> _THE PROBLEM_: Find and copy the lines in the records beneath this task that contain the word "color".

> _GIVEN RECORDS_:

_ _ _ _ _

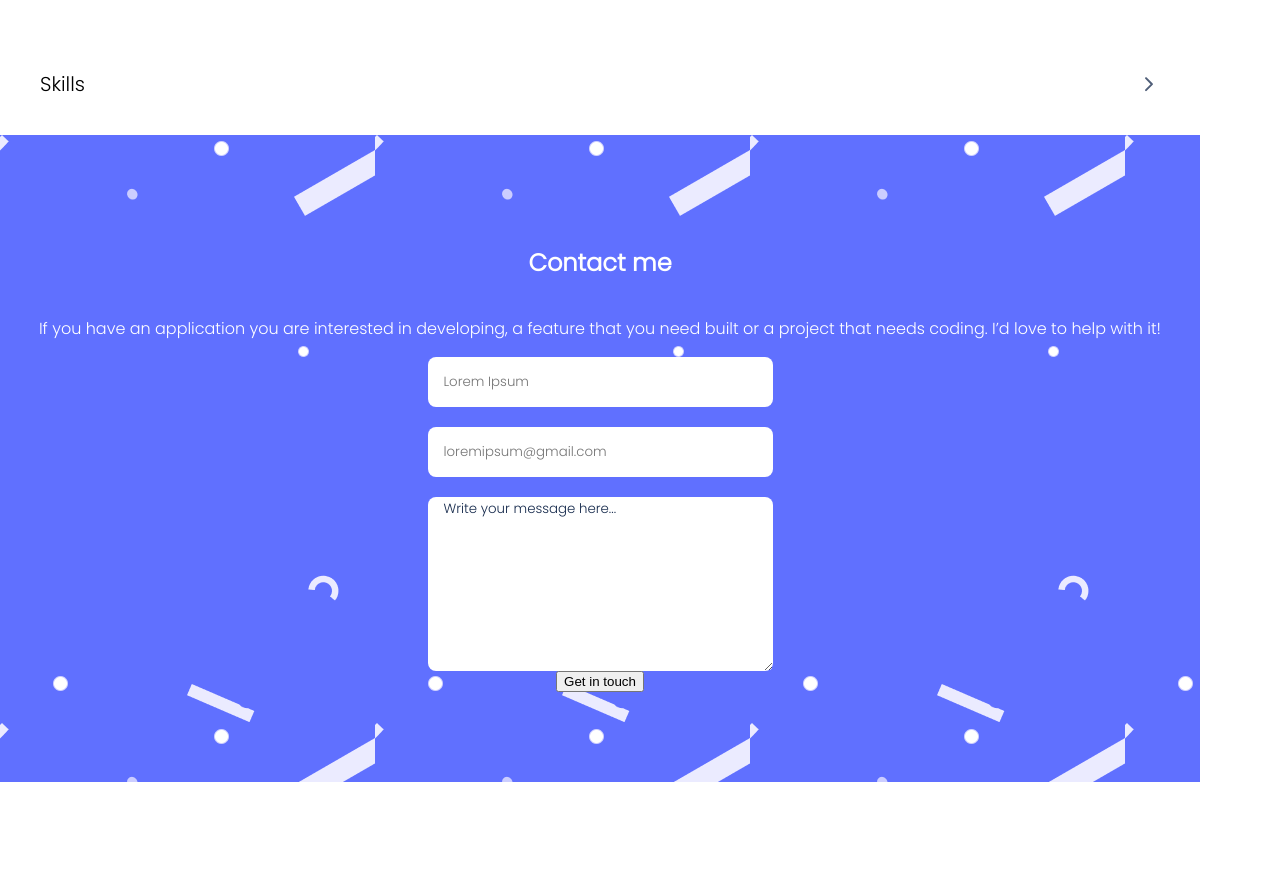
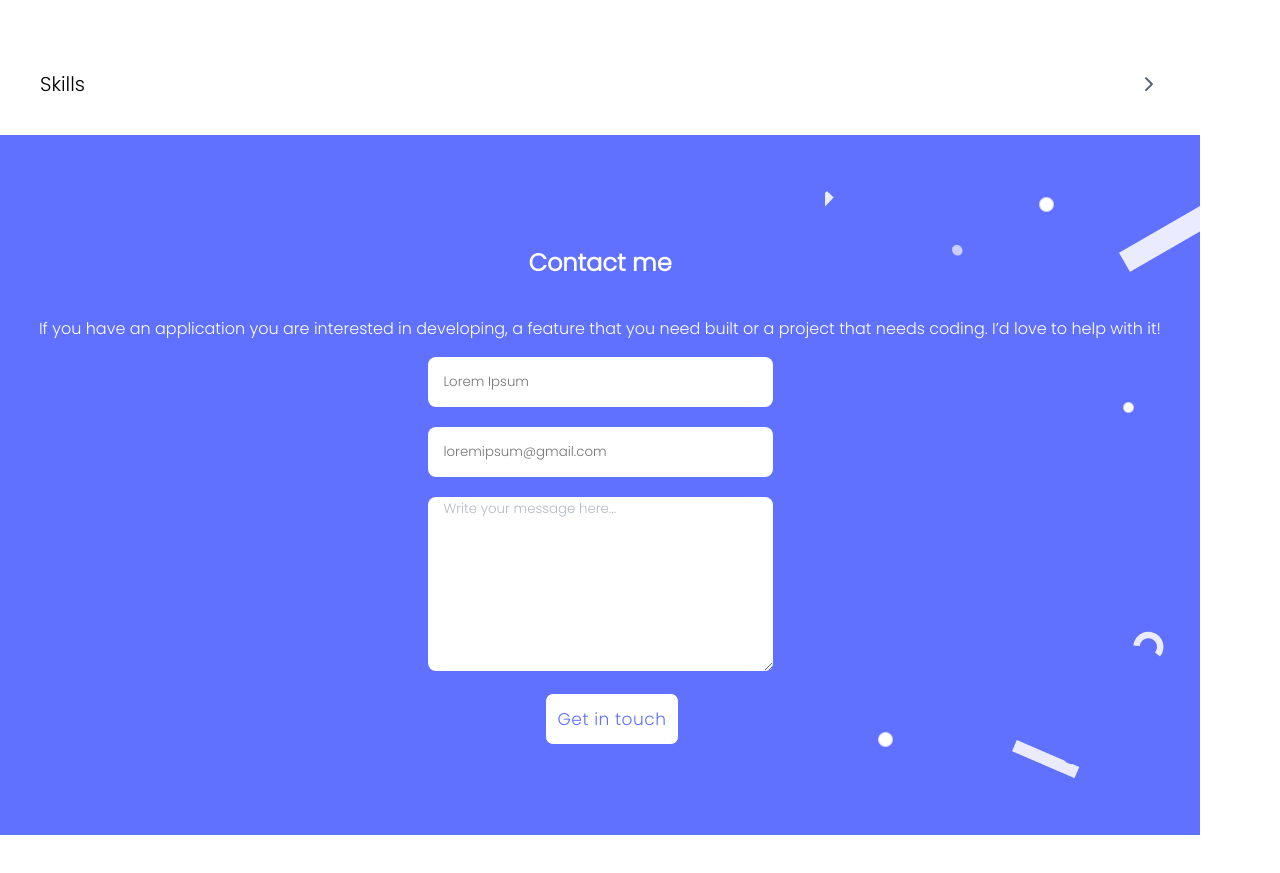
Before and after one commit to montsecruz9/personal-portfolio, a website: page index.html in a window 1280 px wide. Shown: the part 4104-4977 px from the top of the page. Before the commit the page ends 4956 px from the top, so only its background shows below. Drawn offline with Linux system fonts and the light colour scheme.

Commit message:
Refactor: Edit background and update code

```diff
--- a/style.css
+++ b/style.css
@@ -327,6 +327,8 @@ body {
   color: #fff;
   background-color: #6070ff;
   background-image: url(./assets/header-shapes-mobile.png);
+  background-position: right;
+  background-repeat: no-repeat;
   display: flex;
   flex-direction: column;
   align-items: center;
@@ -336,7 +338,7 @@ body {
 form {
   display: flex;
   flex-direction: column;
-  /* align-items: center; */
+  align-items: center;
   gap: 20px;
 }
 
@@ -353,6 +355,26 @@ form textarea {
 
 form textarea {
   height: 170px;
+  color: #b3bac5;
+}
+
+.button-form {
+  display: inline-block;
+  font-family: "Poppins", sans-serif;
+  background-color: #fff;
+  margin: 1.25em 0 0 0;
+  padding: 12px;
+  border: 1px solid rgba(96, 112, 255, 1);
+  border-radius: 8px;
+  font-size: 17px;
+  color: rgba(96, 112, 255, 1);
+  letter-spacing: 0.03em;
+  display: flex;
+  flex-direction: row;
+  align-items: center;
+  text-decoration: none;
+  margin-top: 22px;
+  margin-left: 24px;
 }
 
 @media (min-width: 768px) {
```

_ _ _ _ _

> _SOLUTION FOR THIS PROBLEM_:
   color: #fff;
   background-color: #6070ff;
+  color: #b3bac5;
+  background-color: #fff;
+  color: rgba(96, 112, 255, 1);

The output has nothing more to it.